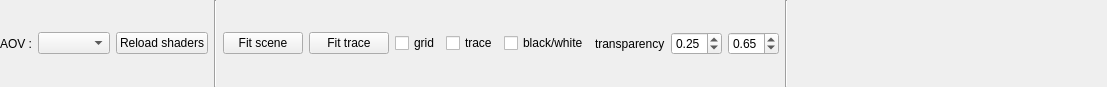
T-PLAY/hub, file applications/viewer/libViewer/Form3DToolBox.ui: the form before one commit.
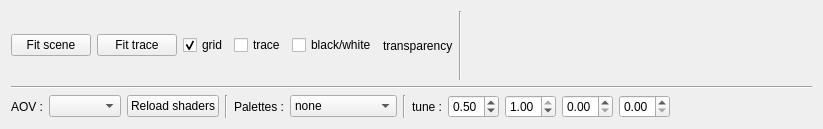
The form after the commit.

Commit message: added palettes to visualize mri scans

The edit to the form file:
```diff
--- a/applications/viewer/libViewer/Form3DToolBox.ui
+++ b/applications/viewer/libViewer/Form3DToolBox.ui
@@ -6,8 +6,8 @@
    <rect>
     <x>0</x>
     <y>0</y>
-    <width>1107</width>
-    <height>87</height>
+    <width>823</width>
+    <height>129</height>
    </rect>
   </property>
   <property name="sizePolicy">
@@ -19,43 +19,9 @@
   <property name="windowTitle">
    <string>Form</string>
   </property>
+  <layout class="QVBoxLayout" name="verticalLayout">
+   <item>
   <layout class="QHBoxLayout" name="horizontalLayout">
-   <property name="leftMargin">
-    <number>0</number>
-   </property>
-   <property name="topMargin">
-    <number>0</number>
-   </property>
-   <property name="rightMargin">
-    <number>0</number>
-   </property>
-   <property name="bottomMargin">
-    <number>0</number>
-   </property>
-   <item>
-    <widget class="QLabel" name="label_2">
-     <property name="text">
-      <string>AOV :</string>
-     </property>
-    </widget>
-   </item>
-   <item>
-    <widget class="QComboBox" name="comboBox_displayedTexture"/>
-   </item>
-   <item>
-    <widget class="QPushButton" name="pushButton_reloadShaders">
-     <property name="text">
-      <string>Reload shaders</string>
-     </property>
-    </widget>
-   </item>
-   <item>
-    <widget class="Line" name="line_2">
-     <property name="orientation">
-      <enum>Qt::Vertical</enum>
-     </property>
-    </widget>
-   </item>
    <item>
     <widget class="QPushButton" name="pushButton_fitScene">
      <property name="text">
@@ -75,6 +41,9 @@
      <property name="text">
       <string>grid</string>
      </property>
+       <property name="checked">
+        <bool>true</bool>
+       </property>
     </widget>
    </item>
    <item>
@@ -98,32 +67,6 @@
      </property>
     </widget>
    </item>
-   <item>
-    <widget class="QDoubleSpinBox" name="doubleSpinBox_transparency">
-     <property name="maximum">
-      <double>1.000000000000000</double>
-     </property>
-     <property name="singleStep">
-      <double>0.010000000000000</double>
-     </property>
-     <property name="value">
-      <double>0.250000000000000</double>
-     </property>
-    </widget>
-   </item>
-   <item>
-    <widget class="QDoubleSpinBox" name="doubleSpinBox_transparency_2">
-     <property name="maximum">
-      <double>1.000000000000000</double>
-     </property>
-     <property name="singleStep">
-      <double>0.100000000000000</double>
-     </property>
-     <property name="value">
-      <double>0.650000000000000</double>
-     </property>
-    </widget>
-   </item>
    <item>
     <widget class="Line" name="line">
      <property name="orientation">
@@ -143,6 +86,172 @@
       </size>
      </property>
     </spacer>
+     </item>
+    </layout>
+   </item>
+   <item>
+    <widget class="Line" name="line_2">
+     <property name="orientation">
+      <enum>Qt::Horizontal</enum>
+     </property>
+    </widget>
+   </item>
+   <item>
+    <layout class="QHBoxLayout" name="horizontalLayout_2">
+     <item>
+      <widget class="QLabel" name="label_2">
+       <property name="text">
+        <string>AOV :</string>
+       </property>
+      </widget>
+     </item>
+     <item>
+      <widget class="QComboBox" name="comboBox_displayedTexture"/>
+     </item>
+     <item>
+      <widget class="QPushButton" name="pushButton_reloadShaders">
+       <property name="text">
+        <string>Reload shaders</string>
+       </property>
+      </widget>
+     </item>
+     <item>
+      <widget class="Line" name="line_3">
+       <property name="orientation">
+        <enum>Qt::Vertical</enum>
+       </property>
+      </widget>
+     </item>
+     <item>
+      <widget class="QLabel" name="label_4">
+       <property name="text">
+        <string>Palettes :</string>
+       </property>
+      </widget>
+     </item>
+     <item>
+      <widget class="QComboBox" name="comboBox_palettes">
+       <item>
+        <property name="text">
+         <string>none</string>
+        </property>
+       </item>
+       <item>
+        <property name="text">
+         <string>iron</string>
+        </property>
+       </item>
+       <item>
+        <property name="text">
+         <string>pet</string>
+        </property>
+       </item>
+       <item>
+        <property name="text">
+         <string>hot metal blue</string>
+        </property>
+       </item>
+       <item>
+        <property name="text">
+         <string>pet 20</string>
+        </property>
+       </item>
+       <item>
+        <property name="text">
+         <string>spring</string>
+        </property>
+       </item>
+       <item>
+        <property name="text">
+         <string>summer</string>
+        </property>
+       </item>
+       <item>
+        <property name="text">
+         <string>fall</string>
+        </property>
+       </item>
+       <item>
+        <property name="text">
+         <string>winter</string>
+        </property>
+       </item>
+      </widget>
+     </item>
+     <item>
+      <widget class="Line" name="line_4">
+       <property name="orientation">
+        <enum>Qt::Vertical</enum>
+       </property>
+      </widget>
+     </item>
+     <item>
+      <widget class="QLabel" name="label_3">
+       <property name="text">
+        <string>tune :</string>
+       </property>
+      </widget>
+     </item>
+     <item>
+      <widget class="QDoubleSpinBox" name="doubleSpinBox_tune">
+       <property name="maximum">
+        <double>1.000000000000000</double>
+       </property>
+       <property name="singleStep">
+        <double>0.050000000000000</double>
+       </property>
+       <property name="value">
+        <double>0.500000000000000</double>
+       </property>
+      </widget>
+     </item>
+     <item>
+      <widget class="QDoubleSpinBox" name="doubleSpinBox_tune2">
+       <property name="maximum">
+        <double>1.000000000000000</double>
+       </property>
+       <property name="singleStep">
+        <double>0.050000000000000</double>
+       </property>
+       <property name="value">
+        <double>1.000000000000000</double>
+       </property>
+      </widget>
+     </item>
+     <item>
+      <widget class="QDoubleSpinBox" name="doubleSpinBox_tune3">
+       <property name="maximum">
+        <double>1.000000000000000</double>
+       </property>
+       <property name="singleStep">
+        <double>0.100000000000000</double>
+       </property>
+      </widget>
+     </item>
+     <item>
+      <widget class="QDoubleSpinBox" name="doubleSpinBox_tune4">
+       <property name="maximum">
+        <double>1.000000000000000</double>
+       </property>
+       <property name="singleStep">
+        <double>0.100000000000000</double>
+       </property>
+      </widget>
+     </item>
+     <item>
+      <spacer name="horizontalSpacer_2">
+       <property name="orientation">
+        <enum>Qt::Horizontal</enum>
+       </property>
+       <property name="sizeHint" stdset="0">
+        <size>
+         <width>40</width>
+         <height>20</height>
+        </size>
+       </property>
+      </spacer>
+     </item>
+    </layout>
    </item>
   </layout>
  </widget>
```
Lines whose indentation alone changed are shown as unchanged. The commit also changes 28 other files.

## Exercise instructions
Pictures stay out; everything else in the listing above gets repeated exactly.

## Result for this task
T-PLAY/hub, file applications/viewer/libViewer/Form3DToolBox.ui: the form before one commit.
The form after the commit.

Commit message: added palettes to visualize mri scans

The edit to the form file:
```diff
--- a/applications/viewer/libViewer/Form3DToolBox.ui
+++ b/applications/viewer/libViewer/Form3DToolBox.ui
@@ -6,8 +6,8 @@
    <rect>
     <x>0</x>
     <y>0</y>
-    <width>1107</width>
-    <height>87</height>
+    <width>823</width>
+    <height>129</height>
    </rect>
   </property>
   <property name="sizePolicy">
@@ -19,43 +19,9 @@
   <property name="windowTitle">
    <string>Form</string>
   </property>
+  <layout class="QVBoxLayout" name="verticalLayout">
+   <item>
   <layout class="QHBoxLayout" name="horizontalLayout">
-   <property name="leftMargin">
-    <number>0</number>
-   </property>
-   <property name="topMargin">
-    <number>0</number>
-   </property>
-   <property name="rightMargin">
-    <number>0</number>
-   </property>
-   <property name="bottomMargin">
-    <number>0</number>
-   </property>
-   <item>
-    <widget class="QLabel" name="label_2">
-     <property name="text">
-      <string>AOV :</string>
-     </property>
-    </widget>
-   </item>
-   <item>
-    <widget class="QComboBox" name="comboBox_displayedTexture"/>
-   </item>
-   <item>
-    <widget class="QPushButton" name="pushButton_reloadShaders">
-     <property name="text">
-      <string>Reload shaders</string>
-     </property>
-    </widget>
-   </item>
-   <item>
-    <widget class="Line" name="line_2">
-     <property name="orientation">
-      <enum>Qt::Vertical</enum>
-     </property>
-    </widget>
-   </item>
    <item>
     <widget class="QPushButton" name="pushButton_fitScene">
      <property name="text">
@@ -75,6 +41,9 @@
      <property name="text">
       <string>grid</string>
      </property>
+       <property name="checked">
+        <bool>true</bool>
+       </property>
     </widget>
    </item>
    <item>
@@ -98,32 +67,6 @@
      </property>
     </widget>
    </item>
-   <item>
-    <widget class="QDoubleSpinBox" name="doubleSpinBox_transparency">
-     <property name="maximum">
-      <double>1.000000000000000</double>
-     </property>
-     <property name="singleStep">
-      <double>0.010000000000000</double>
-     </property>
-     <property name="value">
-      <double>0.250000000000000</double>
-     </property>
-    </widget>
-   </item>
-   <item>
-    <widget class="QDoubleSpinBox" name="doubleSpinBox_transparency_2">
-     <property name="maximum">
-      <double>1.000000000000000</double>
-     </property>
-     <property name="singleStep">
-      <double>0.100000000000000</double>
-     </property>
-     <property name="value">
-      <double>0.650000000000000</double>
-     </property>
-    </widget>
-   </item>
    <item>
     <widget class="Line" name="line">
      <property name="orientation">
@@ -143,6 +86,172 @@
       </size>
      </property>
     </spacer>
+     </item>
+    </layout>
+   </item>
+   <item>
+    <widget class="Line" name="line_2">
+     <property name="orientation">
+      <enum>Qt::Horizontal</enum>
+     </property>
+    </widget>
+   </item>
+   <item>
+    <layout class="QHBoxLayout" name="horizontalLayout_2">
+     <item>
+      <widget class="QLabel" name="label_2">
+       <property name="text">
+        <string>AOV :</string>
+       </property>
+      </widget>
+     </item>
+     <item>
+      <widget class="QComboBox" name="comboBox_displayedTexture"/>
+     </item>
+     <item>
+      <widget class="QPushButton" name="pushButton_reloadShaders">
+       <property name="text">
+        <string>Reload shaders</string>
+       </property>
+      </widget>
+     </item>
+     <item>
+      <widget class="Line" name="line_3">
+       <property name="orientation">
+        <enum>Qt::Vertical</enum>
+       </property>
+      </widget>
+     </item>
+     <item>
+      <widget class="QLabel" name="label_4">
+       <property name="text">
+        <string>Palettes :</string>
+       </property>
+      </widget>
+     </item>
+     <item>
+      <widget class="QComboBox" name="comboBox_palettes">
+       <item>
+        <property name="text">
+         <string>none</string>
+        </property>
+       </item>
+       <item>
+        <property name="text">
+         <string>iron</string>
+        </property>
+       </item>
+       <item>
+        <property name="text">
+         <string>pet</string>
+        </property>
+       </item>
+       <item>
+        <property name="text">
+         <string>hot metal blue</string>
+        </property>
+       </item>
+       <item>
+        <property name="text">
+         <string>pet 20</string>
+        </property>
+       </item>
+       <item>
+        <property name="text">
+         <string>spring</string>
+        </property>
+       </item>
+       <item>
+        <property name="text">
+         <string>summer</string>
+        </property>
+       </item>
+       <item>
+        <property name="text">
+         <string>fall</string>
+        </property>
+       </item>
+       <item>
+        <property name="text">
+         <string>winter</string>
+        </property>
+       </item>
+      </widget>
+     </item>
+     <item>
+      <widget class="Line" name="line_4">
+       <property name="orientation">
+        <enum>Qt::Vertical</enum>
+       </property>
+      </widget>
+     </item>
+     <item>
+      <widget class="QLabel" name="label_3">
+       <property name="text">
+        <string>tune :</string>
+       </property>
+      </widget>
+     </item>
+     <item>
+      <widget class="QDoubleSpinBox" name="doubleSpinBox_tune">
+       <property name="maximum">
+        <double>1.000000000000000</double>
+       </property>
+       <property name="singleStep">
+        <double>0.050000000000000</double>
+       </property>
+       <property name="value">
+        <double>0.500000000000000</double>
+       </property>
+      </widget>
+     </item>
+     <item>
+      <widget class="QDoubleSpinBox" name="doubleSpinBox_tune2">
+       <property name="maximum">
+        <double>1.000000000000000</double>
+       </property>
+       <property name="singleStep">
+        <double>0.050000000000000</double>
+       </property>
+       <property name="value">
+        <double>1.000000000000000</double>
+       </property>
+      </widget>
+     </item>
+     <item>
+      <widget class="QDoubleSpinBox" name="doubleSpinBox_tune3">
+       <property name="maximum">
+        <double>1.000000000000000</double>
+       </property>
+       <property name="singleStep">
+        <double>0.100000000000000</double>
+       </property>
+      </widget>
+     </item>
+     <item>
+      <widget class="QDoubleSpinBox" name="doubleSpinBox_tune4">
+       <property name="maximum">
+        <double>1.000000000000000</double>
+       </property>
+       <property name="singleStep">
+        <double>0.100000000000000</double>
+       </property>
+      </widget>
+     </item>
+     <item>
+      <spacer name="horizontalSpacer_2">
+       <property name="orientation">
+        <enum>Qt::Horizontal</enum>
+       </property>
+       <property name="sizeHint" stdset="0">
+        <size>
+         <width>40</width>
+         <height>20</height>
+        </size>
+       </property>
+      </spacer>
+     </item>
+    </layout>
    </item>
   </layout>
  </widget>
```
Lines whose indentation alone changed are shown as unchanged. The commit also changes 28 other files.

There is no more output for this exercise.